Has anybody here done this?

The following was taken from (audo video revolution); it's part of a review that they have done on the Sunfire.

Randy Bingham at Sunfire urged me to try a second Sunfire Signature Amp in a vertical bi-wire configuration. This means you use two Sunfire Signature Amps. Each is fed an unbalanced signal to the normal input then the lab input for left and right are bridged with a single (mono) interconnect. If you bi-wire or tri-wire your speakers as in the case of my reference Cello Stradivari Legends, you should connect the high/mid leads to the current output while using the voltage output for the bass leads. Got it? Good. Don't worry it took me a minute to figure out too.

The best way I can describe the change in sound is to make a car analogy. I drive a six-cylinder VW GTI. It meets my budget and my need for speed which is a nice tradeoff. The difference a second Sunfire Signature Amp made is like trading in your GTI in on a Porsche 911. The extra power elevates the music to a whole other emotional level. Yes, I know there is an extra $3000 plus an interconnect included in the price of this upgrade, however it is worth it. And who said you ever had to buy it all at once?

The sound of the vertical bi-wired Sunfire Signature Amps multiplied everything good about the sound of the amps. The best test for the effect of the second amp was using the new MCA remasters of Jimi Hendrix's Axis Bold as Love. On "Little Wing," Jimi's guitar floated in space, something I have heard in few systems. The power of these amps was frightening. I don't believe in inefficient loudspeakers. I like my Cello's, WATT's and Puppies and even slightly less efficient transducers like THIELs and Martin Logans, yet these Sunfire Signature Amps feel like they can drive any difficult load from Apogee Grands to a Lincoln Town Car.

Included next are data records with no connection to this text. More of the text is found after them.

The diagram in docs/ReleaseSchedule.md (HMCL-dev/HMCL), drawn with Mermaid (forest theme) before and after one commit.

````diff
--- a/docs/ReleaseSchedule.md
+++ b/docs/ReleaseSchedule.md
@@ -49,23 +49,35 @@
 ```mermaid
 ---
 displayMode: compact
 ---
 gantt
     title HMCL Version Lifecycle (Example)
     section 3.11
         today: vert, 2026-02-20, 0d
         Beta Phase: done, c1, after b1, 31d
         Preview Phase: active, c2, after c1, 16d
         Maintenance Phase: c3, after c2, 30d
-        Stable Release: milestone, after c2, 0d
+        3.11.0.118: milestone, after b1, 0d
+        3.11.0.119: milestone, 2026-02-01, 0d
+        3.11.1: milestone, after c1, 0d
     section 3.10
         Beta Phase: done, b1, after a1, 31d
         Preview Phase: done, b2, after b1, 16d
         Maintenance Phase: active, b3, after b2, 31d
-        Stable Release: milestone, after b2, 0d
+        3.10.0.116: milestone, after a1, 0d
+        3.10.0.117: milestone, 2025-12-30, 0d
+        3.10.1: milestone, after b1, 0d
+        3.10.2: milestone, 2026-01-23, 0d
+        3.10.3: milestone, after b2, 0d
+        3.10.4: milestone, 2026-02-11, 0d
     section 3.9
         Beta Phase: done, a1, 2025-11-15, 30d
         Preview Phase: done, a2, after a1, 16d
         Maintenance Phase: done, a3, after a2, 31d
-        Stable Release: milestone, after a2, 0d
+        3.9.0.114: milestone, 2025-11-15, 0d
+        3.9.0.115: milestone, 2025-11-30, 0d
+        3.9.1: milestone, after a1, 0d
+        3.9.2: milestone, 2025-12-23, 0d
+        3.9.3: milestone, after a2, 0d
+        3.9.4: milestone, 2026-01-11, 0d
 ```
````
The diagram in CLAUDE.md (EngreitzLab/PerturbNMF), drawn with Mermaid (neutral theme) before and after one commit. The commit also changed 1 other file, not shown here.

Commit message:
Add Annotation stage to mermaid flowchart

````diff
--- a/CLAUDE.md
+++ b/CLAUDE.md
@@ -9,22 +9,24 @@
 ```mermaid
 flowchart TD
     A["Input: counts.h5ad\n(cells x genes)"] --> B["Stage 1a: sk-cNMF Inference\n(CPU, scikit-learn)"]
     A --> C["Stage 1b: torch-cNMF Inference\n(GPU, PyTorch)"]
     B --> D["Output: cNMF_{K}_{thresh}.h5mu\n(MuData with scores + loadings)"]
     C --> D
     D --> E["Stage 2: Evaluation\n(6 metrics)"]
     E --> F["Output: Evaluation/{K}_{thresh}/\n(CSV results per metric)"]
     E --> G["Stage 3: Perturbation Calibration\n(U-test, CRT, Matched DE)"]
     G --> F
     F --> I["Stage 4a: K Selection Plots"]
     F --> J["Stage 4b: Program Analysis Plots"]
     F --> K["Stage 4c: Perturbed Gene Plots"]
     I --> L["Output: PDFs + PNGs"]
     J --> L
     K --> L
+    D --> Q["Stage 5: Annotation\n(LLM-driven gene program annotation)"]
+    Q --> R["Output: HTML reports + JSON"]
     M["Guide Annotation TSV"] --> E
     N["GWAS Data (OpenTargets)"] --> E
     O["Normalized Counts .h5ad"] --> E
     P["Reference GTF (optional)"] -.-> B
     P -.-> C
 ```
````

I wonder if anybody here has done this and if so, did you find it to be worthy? Thanks.
Not sure I follow your explanation since I don't have a Sunfire amp, but vertical biwiring is not new. Its typically described as using two stereo amps, one to drive each channel. Either a y-adapter is required at the amp, or if you have two main outs from your pre, the left outs go to one amp and the right outs drive the other. Then the speaker outs from one channel of each amp drives the woofer and the speaker outs from the other amp drives the mid/tweets. It can be very good in the right rig, providing a big improvement in separation and imaging, as well as current delivery.
Yes...vertical bi-amping can make a very big difference sonically. Glad you heard the improvement.

But..what you should have done is get the VW 1.8T engine and put a larger turbo and cross pipe with a ecu chip and cat-back from APR performance and you would be smokin with 297 bhp/ 290 Ft/Lb torque like me! My Jetta likes 350Z's! :)
I am currently running a vertical bi-amp configuration now. I am getting great results, but I think it is a bit of overkill in my situation. I am running Infinity Renaissance 90 speakers, and one Sunfire Signature would be more than enough for a pair of those. I just happen to have 2 of the amps from my old setup when I was running the Kappa 9 speakers.

My concern in doing a vertical bi-wire and running each amp in bridged mode is....what happens to the amp when you run speakers with a nominal 4 ohm load that dip to 1 ohm like the Infinity Kappa 9? Can the bridged amp handle the strain when presented with a 1 ohm load?

I ran my Kappa 9 in bi-amp mode and got great results.

I understand bridged amps can run into trouble when impedances drop, so I stayed away from the vertical bi-wire bridged setup because the impedances dropped so low on the Kappa 9.